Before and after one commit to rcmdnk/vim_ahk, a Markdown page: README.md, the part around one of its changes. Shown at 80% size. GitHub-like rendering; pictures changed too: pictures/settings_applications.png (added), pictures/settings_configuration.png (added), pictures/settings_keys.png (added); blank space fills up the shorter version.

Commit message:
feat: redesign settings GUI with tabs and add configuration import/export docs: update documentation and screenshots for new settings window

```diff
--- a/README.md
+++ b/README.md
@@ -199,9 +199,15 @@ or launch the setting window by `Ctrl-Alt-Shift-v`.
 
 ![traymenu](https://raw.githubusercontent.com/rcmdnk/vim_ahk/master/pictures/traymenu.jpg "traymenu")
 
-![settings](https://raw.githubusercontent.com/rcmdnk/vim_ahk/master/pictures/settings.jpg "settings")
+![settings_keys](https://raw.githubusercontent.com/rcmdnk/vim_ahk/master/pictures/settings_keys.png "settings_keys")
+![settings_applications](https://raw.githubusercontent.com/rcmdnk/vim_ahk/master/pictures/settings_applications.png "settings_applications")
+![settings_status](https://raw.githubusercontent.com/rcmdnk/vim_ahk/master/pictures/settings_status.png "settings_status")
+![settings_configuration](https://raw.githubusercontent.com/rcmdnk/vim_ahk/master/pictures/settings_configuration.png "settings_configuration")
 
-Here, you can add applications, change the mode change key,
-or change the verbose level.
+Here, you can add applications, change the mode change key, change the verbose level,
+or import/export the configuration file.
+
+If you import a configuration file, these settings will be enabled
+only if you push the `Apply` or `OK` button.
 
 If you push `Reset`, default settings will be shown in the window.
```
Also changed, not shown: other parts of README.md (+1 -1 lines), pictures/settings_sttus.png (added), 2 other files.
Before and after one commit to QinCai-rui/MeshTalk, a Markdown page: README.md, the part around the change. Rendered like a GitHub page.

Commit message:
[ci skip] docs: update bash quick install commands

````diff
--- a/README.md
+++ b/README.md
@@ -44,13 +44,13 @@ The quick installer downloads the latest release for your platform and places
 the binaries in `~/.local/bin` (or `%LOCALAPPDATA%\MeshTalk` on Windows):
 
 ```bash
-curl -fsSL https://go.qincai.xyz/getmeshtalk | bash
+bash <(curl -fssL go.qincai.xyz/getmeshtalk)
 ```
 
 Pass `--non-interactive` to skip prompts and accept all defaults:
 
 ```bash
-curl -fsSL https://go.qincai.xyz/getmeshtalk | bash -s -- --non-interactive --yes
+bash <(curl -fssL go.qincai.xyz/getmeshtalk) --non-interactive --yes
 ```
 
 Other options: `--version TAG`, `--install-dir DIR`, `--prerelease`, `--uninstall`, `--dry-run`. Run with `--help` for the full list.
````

_ _ _ _ _ _ _

__EXERCISE REQUIREMENTS__.
Copy out the material in its entirety. Keep it exact.

__EXERCISE SOLUTION__.
Before and after one commit to rcmdnk/vim_ahk, a Markdown page: README.md, the part around one of its changes. Shown at 80% size. GitHub-like rendering; pictures changed too: pictures/settings_applications.png (added), pictures/settings_configuration.png (added), pictures/settings_keys.png (added); blank space fills up the shorter version.

Commit message:
feat: redesign settings GUI with tabs and add configuration import/export docs: update documentation and screenshots for new settings window

```diff
--- a/README.md
+++ b/README.md
@@ -199,9 +199,15 @@ or launch the setting window by `Ctrl-Alt-Shift-v`.
 
 ![traymenu](https://raw.githubusercontent.com/rcmdnk/vim_ahk/master/pictures/traymenu.jpg "traymenu")
 
-![settings](https://raw.githubusercontent.com/rcmdnk/vim_ahk/master/pictures/settings.jpg "settings")
+![settings_keys](https://raw.githubusercontent.com/rcmdnk/vim_ahk/master/pictures/settings_keys.png "settings_keys")
+![settings_applications](https://raw.githubusercontent.com/rcmdnk/vim_ahk/master/pictures/settings_applications.png "settings_applications")
+![settings_status](https://raw.githubusercontent.com/rcmdnk/vim_ahk/master/pictures/settings_status.png "settings_status")
+![settings_configuration](https://raw.githubusercontent.com/rcmdnk/vim_ahk/master/pictures/settings_configuration.png "settings_configuration")
 
-Here, you can add applications, change the mode change key,
-or change the verbose level.
+Here, you can add applications, change the mode change key, change the verbose level,
+or import/export the configuration file.
+
+If you import a configuration file, these settings will be enabled
+only if you push the `Apply` or `OK` button.
 
 If you push `Reset`, default settings will be shown in the window.
```
Also changed, not shown: other parts of README.md (+1 -1 lines), pictures/settings_sttus.png (added), 2 other files.
Before and after one commit to QinCai-rui/MeshTalk, a Markdown page: README.md, the part around the change. Rendered like a GitHub page.

Commit message:
[ci skip] docs: update bash quick install commands

````diff
--- a/README.md
+++ b/README.md
@@ -44,13 +44,13 @@ The quick installer downloads the latest release for your platform and places
 the binaries in `~/.local/bin` (or `%LOCALAPPDATA%\MeshTalk` on Windows):
 
 ```bash
-curl -fsSL https://go.qincai.xyz/getmeshtalk | bash
+bash <(curl -fssL go.qincai.xyz/getmeshtalk)
 ```
 
 Pass `--non-interactive` to skip prompts and accept all defaults:
 
 ```bash
-curl -fsSL https://go.qincai.xyz/getmeshtalk | bash -s -- --non-interactive --yes
+bash <(curl -fssL go.qincai.xyz/getmeshtalk) --non-interactive --yes
 ```
 
 Other options: `--version TAG`, `--install-dir DIR`, `--prerelease`, `--uninstall`, `--dry-run`. Run with `--help` for the full list.
````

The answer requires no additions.